== Records to use

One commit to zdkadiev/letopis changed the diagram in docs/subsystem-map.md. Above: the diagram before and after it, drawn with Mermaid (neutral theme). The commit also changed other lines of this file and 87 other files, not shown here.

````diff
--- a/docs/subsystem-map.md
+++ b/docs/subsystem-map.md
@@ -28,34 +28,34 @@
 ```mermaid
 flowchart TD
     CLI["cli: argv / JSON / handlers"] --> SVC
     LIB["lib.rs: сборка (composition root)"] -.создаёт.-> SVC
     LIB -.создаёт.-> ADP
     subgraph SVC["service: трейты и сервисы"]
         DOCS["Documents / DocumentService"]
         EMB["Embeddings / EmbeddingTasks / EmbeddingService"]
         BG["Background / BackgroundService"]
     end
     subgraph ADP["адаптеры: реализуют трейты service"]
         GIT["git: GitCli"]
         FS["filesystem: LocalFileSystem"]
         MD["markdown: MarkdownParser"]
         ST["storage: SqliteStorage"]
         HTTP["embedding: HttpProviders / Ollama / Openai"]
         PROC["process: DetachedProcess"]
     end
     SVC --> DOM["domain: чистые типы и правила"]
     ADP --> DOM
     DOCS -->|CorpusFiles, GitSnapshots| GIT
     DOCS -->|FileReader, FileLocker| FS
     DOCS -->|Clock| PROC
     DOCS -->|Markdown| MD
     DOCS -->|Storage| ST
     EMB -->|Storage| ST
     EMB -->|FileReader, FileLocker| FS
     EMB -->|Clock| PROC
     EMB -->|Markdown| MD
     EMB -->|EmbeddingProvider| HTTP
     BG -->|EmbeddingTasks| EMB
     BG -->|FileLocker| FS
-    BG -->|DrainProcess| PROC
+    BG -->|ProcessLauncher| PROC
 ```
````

====

Your task: From the records above, return each line that includes "PROC".

Exercise solution:
         PROC["process: DetachedProcess"]
     DOCS -->|Clock| PROC
     EMB -->|Clock| PROC
-    BG -->|DrainProcess| PROC
+    BG -->|ProcessLauncher| PROC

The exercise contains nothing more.